## Task directions
The copy has to match the data exactly and leave out every picture.

## Data extracted from a collection

= Beginning of Section =

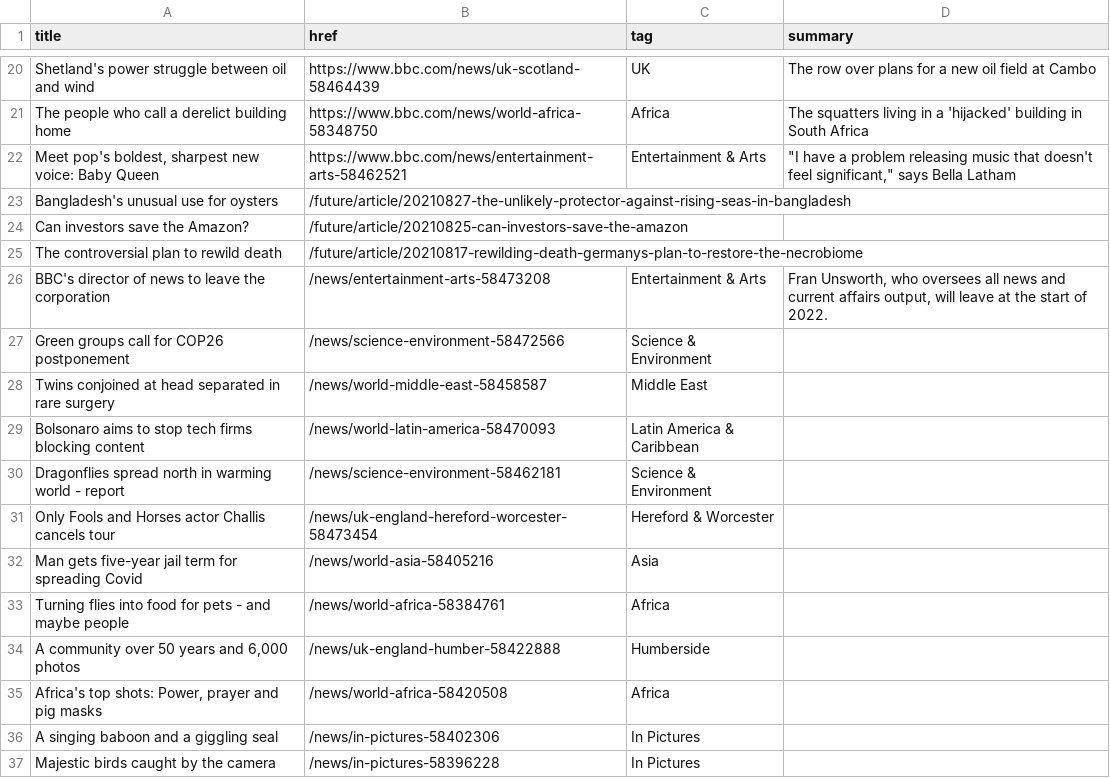
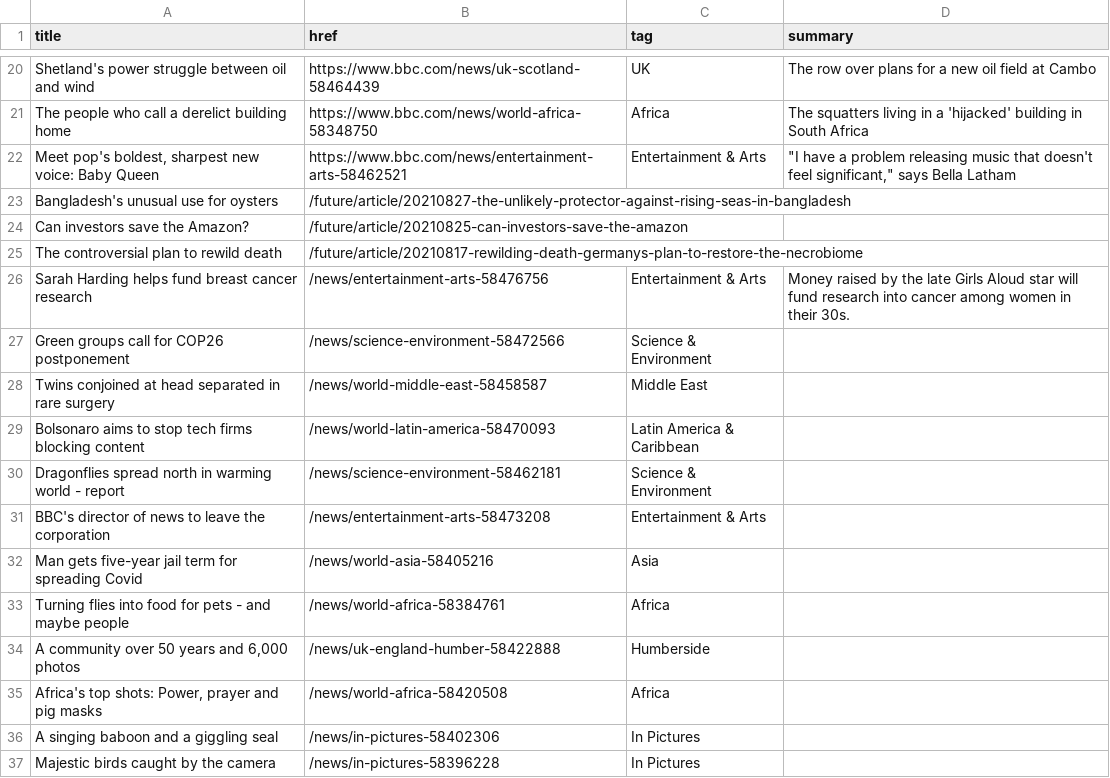
Before and after one commit to jsoma/autoscraper-history, a CSV file: bbc-headlines.csv, drawn as a sheet; only a part is shown, gaps mark what is left out.

```diff
--- a/bbc-headlines.csv
+++ b/bbc-headlines.csv
@@ -25,3 +25,3 @@ Can investors save the Amazon?,/future/article/20210825-can-investors-save-the-a
 The controversial plan to rewild death,/future/article/20210817-rewilding-death-germanys-plan-to-restore-the-necrobiome,,
-BBC's director of news to leave the corporation,/news/entertainment-arts-58473208,Entertainment & Arts,"Fran Unsworth, who oversees all news and current affairs output, will leave at the start of 2022."
+Sarah Harding helps fund breast cancer research,/news/entertainment-arts-58476756,Entertainment & Arts,Money raised by the late Girls Aloud star will fund research into cancer among women in their 30s.
 Green groups call for COP26 postponement,/news/science-environment-58472566,Science & Environment,
@@ -30,3 +30,3 @@ Bolsonaro aims to stop tech firms blocking content,/news/world-latin-america-584
 Dragonflies spread north in warming world - report,/news/science-environment-58462181,Science & Environment,
-Only Fools and Horses actor Challis cancels tour,/news/uk-england-hereford-worcester-58473454,Hereford & Worcester,
+BBC's director of news to leave the corporation,/news/entertainment-arts-58473208,Entertainment & Arts,
 Man gets five-year jail term for spreading Covid,/news/world-asia-58405216,Asia,
```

= End of Section =

## Output
Before and after one commit to jsoma/autoscraper-history, a CSV file: bbc-headlines.csv, drawn as a sheet; only a part is shown, gaps mark what is left out.

```diff
--- a/bbc-headlines.csv
+++ b/bbc-headlines.csv
@@ -25,3 +25,3 @@ Can investors save the Amazon?,/future/article/20210825-can-investors-save-the-a
 The controversial plan to rewild death,/future/article/20210817-rewilding-death-germanys-plan-to-restore-the-necrobiome,,
-BBC's director of news to leave the corporation,/news/entertainment-arts-58473208,Entertainment & Arts,"Fran Unsworth, who oversees all news and current affairs output, will leave at the start of 2022."
+Sarah Harding helps fund breast cancer research,/news/entertainment-arts-58476756,Entertainment & Arts,Money raised by the late Girls Aloud star will fund research into cancer among women in their 30s.
 Green groups call for COP26 postponement,/news/science-environment-58472566,Science & Environment,
@@ -30,3 +30,3 @@ Bolsonaro aims to stop tech firms blocking content,/news/world-latin-america-584
 Dragonflies spread north in warming world - report,/news/science-environment-58462181,Science & Environment,
-Only Fools and Horses actor Challis cancels tour,/news/uk-england-hereford-worcester-58473454,Hereford & Worcester,
+BBC's director of news to leave the corporation,/news/entertainment-arts-58473208,Entertainment & Arts,
 Man gets five-year jail term for spreading Covid,/news/world-asia-58405216,Asia,
```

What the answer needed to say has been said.